The Times (London): I walked out on my husband and kids for true love — and I’m not going to live with aching regret – A mother writes about the most agonizing decision of her life, and why all the trauma was worth it
NYT: The End of Babies
Matt Yglesias (a left wing writer) notes that political conservatism has been bad for the church
Blue Law rollback probably a bigger deal than people realize, and something social conservatives should talk more about reversing. Among other things, Blue Law rollback leading to measurably lower church attendance provides the connection between @annalouiesuss’s thesis about capitalism & reproduction and @DouthatNYT’s point that a lot of this is driven by falling marriage rates. The Republican Party, as an institution, is very effective at resolving all tensions between social conservative imperatives and free market imperatives in favor of capital — to the point where these topics barely exist in the public eye.
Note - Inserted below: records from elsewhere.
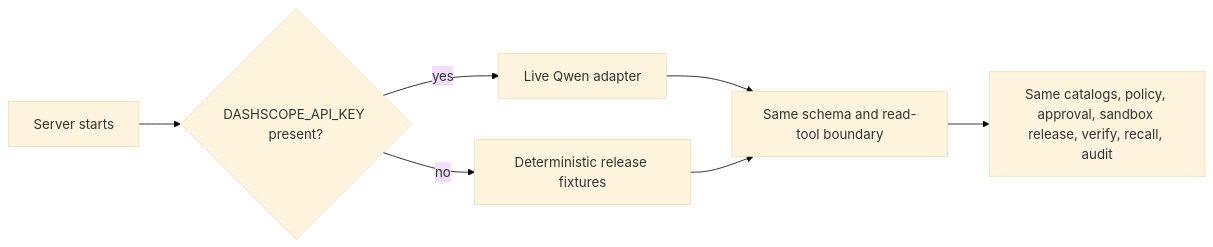
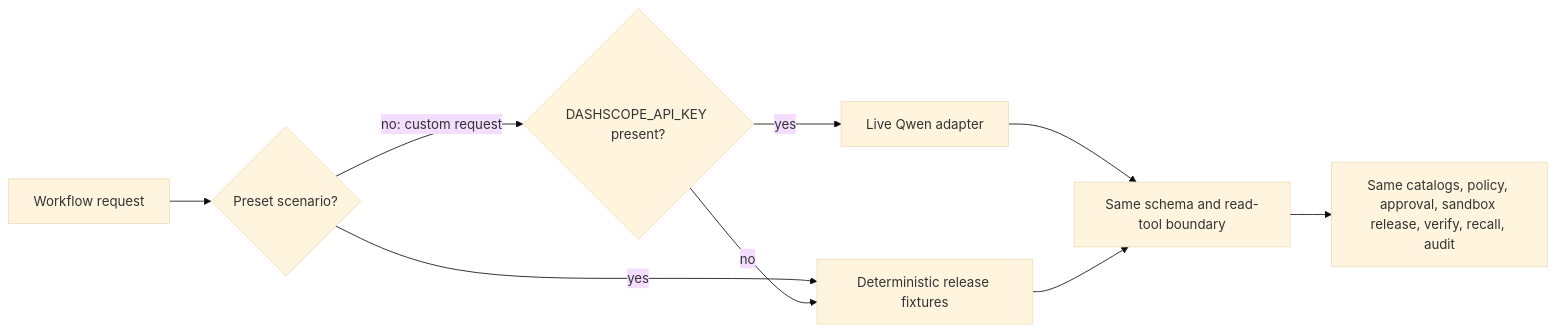
Before and after one commit to xiaodouzi666/releaseproof: the fourth of 5 diagrams in docs/architecture.md, drawn with Mermaid (base theme). The commit also changed other lines of this file and 11 other files, not shown here.

```diff
--- a/docs/architecture.md
+++ b/docs/architecture.md
@@ -234,9 +234,11 @@
 ~~~mermaid
 flowchart LR
-    Start[Server starts] --> Key{DASHSCOPE_API_KEY present?}
+    Start[Workflow request] --> Preset{Preset scenario?}
+    Preset -->|yes| Fixture[Deterministic release fixtures]
+    Preset -->|no: custom request| Key{DASHSCOPE_API_KEY present?}
     Key -->|yes| Live[Live Qwen adapter]
-    Key -->|no| Fixture[Deterministic release fixtures]
+    Key -->|no| Fixture
     Live --> Boundary[Same schema and read-tool boundary]
     Fixture --> Boundary
     Boundary --> Pipeline[Same catalogs, policy, approval, sandbox release, verify, recall, audit]
 ~~~
```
Allegra Hobbs: Enneagram: The Self-Help Movement That Is Upending American Christianity – The Enneagram has recently found a passionate following in the Evangelical world, drawing young believers steeped in astrology, self-care, and wellness
I could have suggested that she give up her studies and become a housewife, my wife in fact, and in retrospect, when I think about it (and I think about it almost all the time), I think she would have said yes – particularly after the industrial chicken-rearing facility. But I didn’t, and I probably couldn’t have done; I hadn’t been formatted for such a proposition, it wasn’t part of my software; I was a modern man, and for me, like for all of my contemporaries, a woman’s professional career was something that had to be respected above all else – it was the absolute criterion, it meant overtaking barbarism and leaving the Middle Ages. At the same time, I wasn’t entirely a modern man because I had, even just for a few seconds, been able to imagine the imperative of her leaving it; but once again I didn’t do anything, didn’t say anything, and let events run their course, while I essentially placed no trust in this return to Paris: like all cities, Paris was made to generate loneliness, and we hadn’t had enough time together, in that house, a man and a woman alone and facing one another; for a few months we had been the rest of each other’s world, but would we be able to sustain such a thing? I don’t know; I’m old now and can’t really remember, but I think I was already afraid, and I’d understood, even then, that society was a machine for destroying love.
– Michel Houellebecq, Serotonin